The Two Table Tangle

We won the prize for bad restaurant customers tonight. It was not intentional, honestly. It just sort of happened.

The parking lot was crowded, so Honey dropped me off at the door while he looked for a parking space. He thought I could give our name to the hostess and the wait would not be as long. Good idea, except for one thing, there was no wait. So, as soon as I arrived they sped me to a table for two.

I looked at the menu and decided what I wanted. Eventually the waitress came. She looked at the two menus. "Are you waiting for someone?" She asked. "Yes, he is parking the car." I explained. "Would you like something to drink while you wait?" So, I ordered a beverage -- still no sign of Honey. Where is he parking anyhow, on the moon?

I looked at the menu and waited some more.

Through the window and could see what appeared to be the car. He must be in the restroom, I thought. The waitress kept gazing my way. I knew she must be thinking that I was keeping a table tied up during a busy time when she could be serving people and making tips.

Finally, I got out my cell phone and sent a text. "Are you going to eat?" I was beginning to get a little irritated. "Hang on," was the reply. What I didn't realize was that I accidentally texted my daughter instead of Honey. Daughter thought I was asking about bringing a "to go" dinner home for her.
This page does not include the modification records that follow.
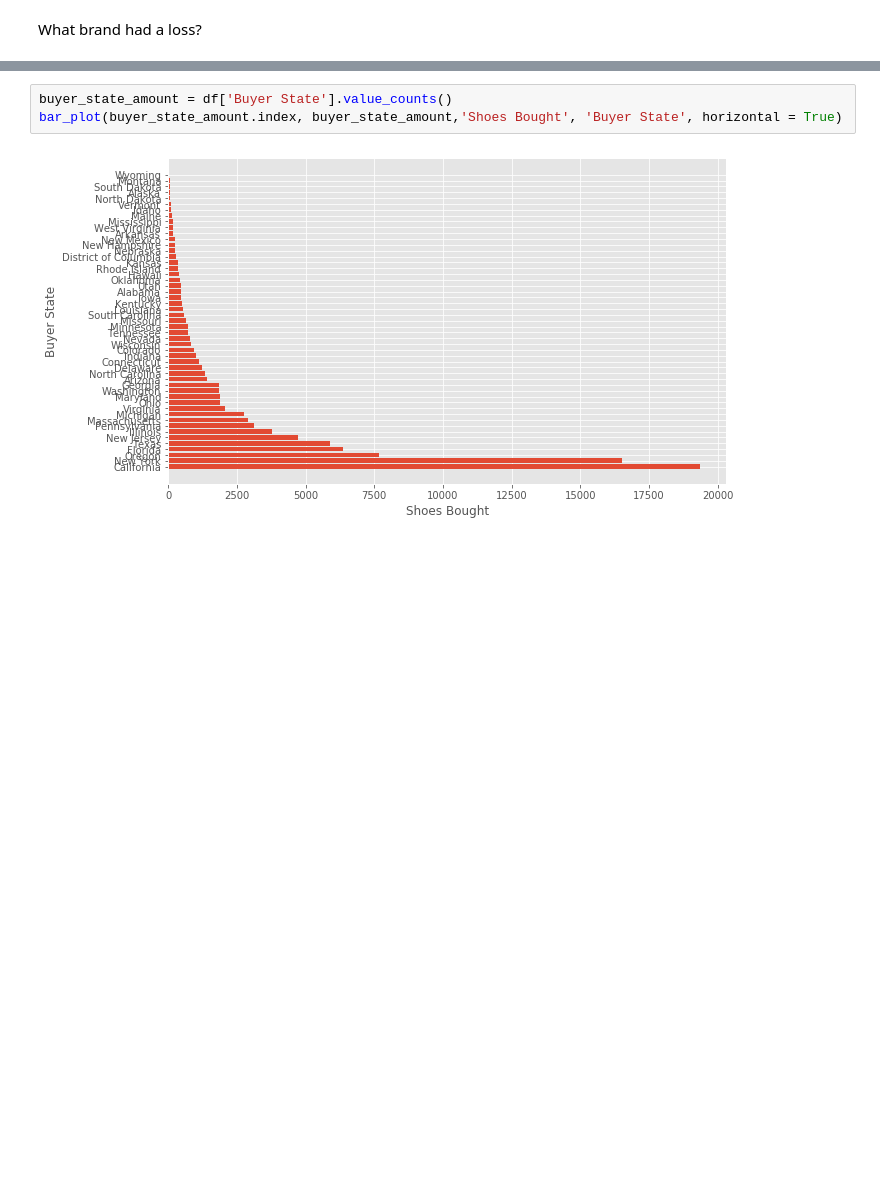
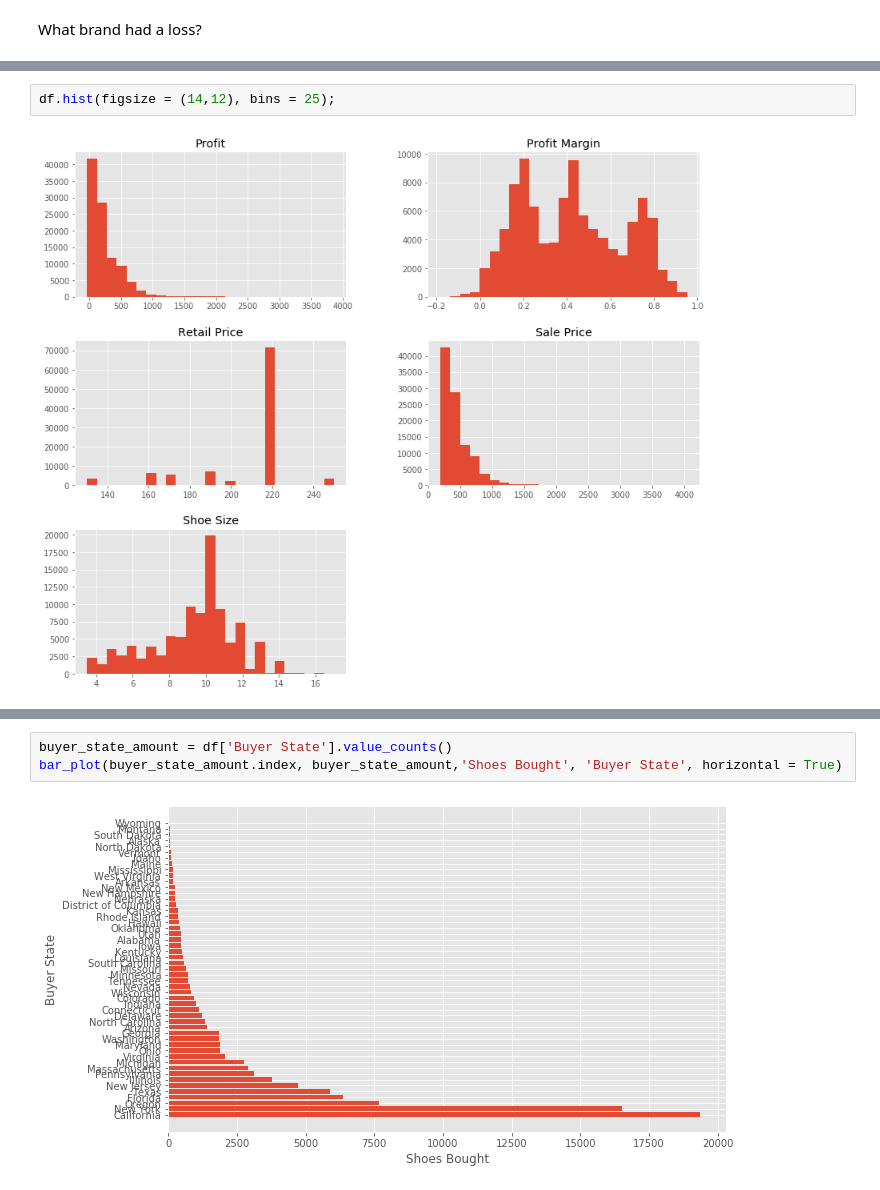
Before and after one commit to HienHa34/Yeezy-vs.-Off-White, a Jupyter notebook: EDA.ipynb, the cells around one changed output, grey strips where cells are left out. Cells and saved outputs as stored; diff of their text form; blank space fills up the shorter version.

```diff
--- a/EDA.ipynb
+++ b/EDA.ipynb
@@ -214,0 +242,4 @@ bar_plot(total.index,total,'quantity', 'region', horizontal = True)
+# %%
+df.hist(figsize = (14,12), bins = 25);
+# %% [output]
+[figure, added]
```
Also changed, not shown: parts of 136 cells of this notebook.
I waited and waited and grew more and more irritated. 

I would have left except I had that drink sitting there that hadn't been touched. By the time I got a check and paid it, Honey would probably be ready to eat. 
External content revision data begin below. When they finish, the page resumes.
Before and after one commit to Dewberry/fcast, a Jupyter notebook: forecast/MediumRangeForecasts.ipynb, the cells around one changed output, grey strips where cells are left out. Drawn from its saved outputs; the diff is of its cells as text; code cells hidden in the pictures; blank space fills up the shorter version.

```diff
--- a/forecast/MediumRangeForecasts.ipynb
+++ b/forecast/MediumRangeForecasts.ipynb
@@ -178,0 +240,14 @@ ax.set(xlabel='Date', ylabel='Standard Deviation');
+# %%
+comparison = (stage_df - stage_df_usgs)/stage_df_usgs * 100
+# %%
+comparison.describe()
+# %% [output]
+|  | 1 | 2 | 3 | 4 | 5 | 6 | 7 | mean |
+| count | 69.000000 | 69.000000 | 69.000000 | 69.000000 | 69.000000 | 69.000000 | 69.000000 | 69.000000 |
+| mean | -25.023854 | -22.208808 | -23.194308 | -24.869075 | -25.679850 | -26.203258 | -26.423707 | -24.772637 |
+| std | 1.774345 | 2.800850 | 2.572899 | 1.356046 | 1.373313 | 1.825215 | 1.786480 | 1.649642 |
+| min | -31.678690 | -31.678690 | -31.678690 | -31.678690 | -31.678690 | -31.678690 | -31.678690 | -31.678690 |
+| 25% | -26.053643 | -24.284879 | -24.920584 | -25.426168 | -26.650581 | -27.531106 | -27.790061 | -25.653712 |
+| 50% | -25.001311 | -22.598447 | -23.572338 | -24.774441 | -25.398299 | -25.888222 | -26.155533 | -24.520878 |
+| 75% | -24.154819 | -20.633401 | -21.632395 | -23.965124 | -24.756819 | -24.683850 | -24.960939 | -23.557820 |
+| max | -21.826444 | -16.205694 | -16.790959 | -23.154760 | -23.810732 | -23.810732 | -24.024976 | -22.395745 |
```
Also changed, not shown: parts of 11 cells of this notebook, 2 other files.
I stewed and thought murderous thoughts. Finally, I received another text, "I can't find you."

He can't find me? "I'm in the second dining room." I texted. I saw him go walking through and waved, but he didn't see me. I decided to get up from the table and chase him down. When I finally caught up with him, he was sitting at a different table and had ordered a drink. He thought I was in the restroom. 
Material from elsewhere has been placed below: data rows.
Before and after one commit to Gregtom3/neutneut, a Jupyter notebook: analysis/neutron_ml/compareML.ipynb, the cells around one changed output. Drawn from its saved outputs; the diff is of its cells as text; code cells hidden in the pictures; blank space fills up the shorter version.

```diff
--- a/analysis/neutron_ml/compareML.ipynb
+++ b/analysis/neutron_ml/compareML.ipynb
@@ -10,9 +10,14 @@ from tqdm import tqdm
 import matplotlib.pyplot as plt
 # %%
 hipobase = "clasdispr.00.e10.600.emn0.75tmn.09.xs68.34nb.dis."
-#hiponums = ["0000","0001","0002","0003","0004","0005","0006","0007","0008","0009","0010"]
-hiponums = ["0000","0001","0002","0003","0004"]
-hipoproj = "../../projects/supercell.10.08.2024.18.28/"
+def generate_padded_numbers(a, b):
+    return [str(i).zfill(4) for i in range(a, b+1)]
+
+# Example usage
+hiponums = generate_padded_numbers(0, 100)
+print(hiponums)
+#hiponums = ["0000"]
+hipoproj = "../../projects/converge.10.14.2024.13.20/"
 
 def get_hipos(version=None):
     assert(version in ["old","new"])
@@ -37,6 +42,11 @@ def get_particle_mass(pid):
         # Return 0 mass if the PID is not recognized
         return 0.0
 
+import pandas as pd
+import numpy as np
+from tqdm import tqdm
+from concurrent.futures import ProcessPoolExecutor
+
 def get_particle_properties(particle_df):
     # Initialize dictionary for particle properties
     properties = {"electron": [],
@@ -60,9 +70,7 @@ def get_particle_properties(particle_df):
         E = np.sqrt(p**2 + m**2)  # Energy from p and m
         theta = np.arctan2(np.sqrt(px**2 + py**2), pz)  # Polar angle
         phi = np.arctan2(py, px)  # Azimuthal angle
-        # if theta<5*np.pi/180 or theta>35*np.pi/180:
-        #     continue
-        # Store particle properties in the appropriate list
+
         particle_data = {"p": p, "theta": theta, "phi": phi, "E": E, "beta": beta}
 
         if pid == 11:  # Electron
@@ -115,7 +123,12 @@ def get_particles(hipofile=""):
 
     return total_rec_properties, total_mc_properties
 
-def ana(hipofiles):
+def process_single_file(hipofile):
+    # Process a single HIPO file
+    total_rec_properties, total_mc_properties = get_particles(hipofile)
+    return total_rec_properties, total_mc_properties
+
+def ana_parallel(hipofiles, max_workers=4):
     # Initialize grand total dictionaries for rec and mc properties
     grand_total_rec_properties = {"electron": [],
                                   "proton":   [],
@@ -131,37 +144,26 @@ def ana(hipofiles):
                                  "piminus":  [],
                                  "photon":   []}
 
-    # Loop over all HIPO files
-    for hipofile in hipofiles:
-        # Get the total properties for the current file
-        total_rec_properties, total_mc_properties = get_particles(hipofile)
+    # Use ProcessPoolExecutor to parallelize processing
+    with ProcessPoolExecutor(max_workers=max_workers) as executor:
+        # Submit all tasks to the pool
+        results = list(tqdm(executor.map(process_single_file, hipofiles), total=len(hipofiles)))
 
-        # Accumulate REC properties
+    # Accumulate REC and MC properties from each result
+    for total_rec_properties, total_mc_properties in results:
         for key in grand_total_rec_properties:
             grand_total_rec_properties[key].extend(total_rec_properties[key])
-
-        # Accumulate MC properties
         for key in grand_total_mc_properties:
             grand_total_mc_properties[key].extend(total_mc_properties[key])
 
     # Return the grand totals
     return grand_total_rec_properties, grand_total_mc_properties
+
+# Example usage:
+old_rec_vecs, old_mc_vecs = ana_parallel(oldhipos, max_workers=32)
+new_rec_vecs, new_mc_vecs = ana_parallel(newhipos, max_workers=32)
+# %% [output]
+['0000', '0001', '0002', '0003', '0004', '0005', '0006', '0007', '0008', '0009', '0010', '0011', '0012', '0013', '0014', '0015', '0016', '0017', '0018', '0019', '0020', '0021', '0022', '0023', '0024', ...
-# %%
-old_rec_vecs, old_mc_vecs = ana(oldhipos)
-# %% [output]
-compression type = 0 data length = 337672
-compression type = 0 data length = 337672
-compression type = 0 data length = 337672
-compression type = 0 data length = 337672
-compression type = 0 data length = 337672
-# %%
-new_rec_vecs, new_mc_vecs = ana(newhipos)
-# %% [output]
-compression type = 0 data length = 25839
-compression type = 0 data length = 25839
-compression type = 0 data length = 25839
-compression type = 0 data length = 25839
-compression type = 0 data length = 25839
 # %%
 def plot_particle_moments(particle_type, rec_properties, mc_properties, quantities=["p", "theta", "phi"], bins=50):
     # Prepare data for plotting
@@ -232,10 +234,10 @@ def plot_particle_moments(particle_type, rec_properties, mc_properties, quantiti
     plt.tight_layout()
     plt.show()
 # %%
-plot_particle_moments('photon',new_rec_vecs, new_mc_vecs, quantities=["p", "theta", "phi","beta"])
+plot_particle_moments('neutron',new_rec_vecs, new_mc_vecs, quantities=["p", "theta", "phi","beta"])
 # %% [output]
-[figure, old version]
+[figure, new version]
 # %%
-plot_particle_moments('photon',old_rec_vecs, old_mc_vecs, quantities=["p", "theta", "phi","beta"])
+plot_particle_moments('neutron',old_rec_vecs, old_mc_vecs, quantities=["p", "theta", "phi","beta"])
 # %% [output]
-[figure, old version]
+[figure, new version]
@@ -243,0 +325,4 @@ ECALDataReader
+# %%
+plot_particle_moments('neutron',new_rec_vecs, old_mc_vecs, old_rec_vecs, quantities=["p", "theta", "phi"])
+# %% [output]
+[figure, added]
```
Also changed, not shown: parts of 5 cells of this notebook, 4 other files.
"Are you going to move, or am I," I asked. He decided to join me at my table. 

The waitress came over, "Are you ready to order?" Yes, we certainly were. I should have left it alone, but I felt compelled to explain to the waitress and whoever was listened what happened. I could tell that she only wanted to take the order for the crazy couple at table 12 and get back to work.

The food arrived and so did a text from my daughter, telling me what she wanted to eat. In a bit the waitress came back with the check. "I want an order to go." I said. "No problem," she replied, and then left. Why did she leave without taking the order?

She is coming back, said Honey, as she sat a paper cup in front of me. I realized she must have misunderstood. "No, I wanted to add another order," I explained. “Oh, I thought you said you wanted a water to go," she said. Water? Order? I can see how that could happen. Anyhow, she took the actual order, we finished eating and she brought the food to go. I'm sure she was looking forward to being rid of us.

"Do you want a dessert, or anything?"

"No, thanks," I replied. "We've caused enough trouble for one night."

"Oh, that is okay," she lied, "a lot of people are much worse." 

As my daughter said later when I told her about it, "Boy, I'll bet they can't wait for you to come back."

Copyright 2014 Sheila Moss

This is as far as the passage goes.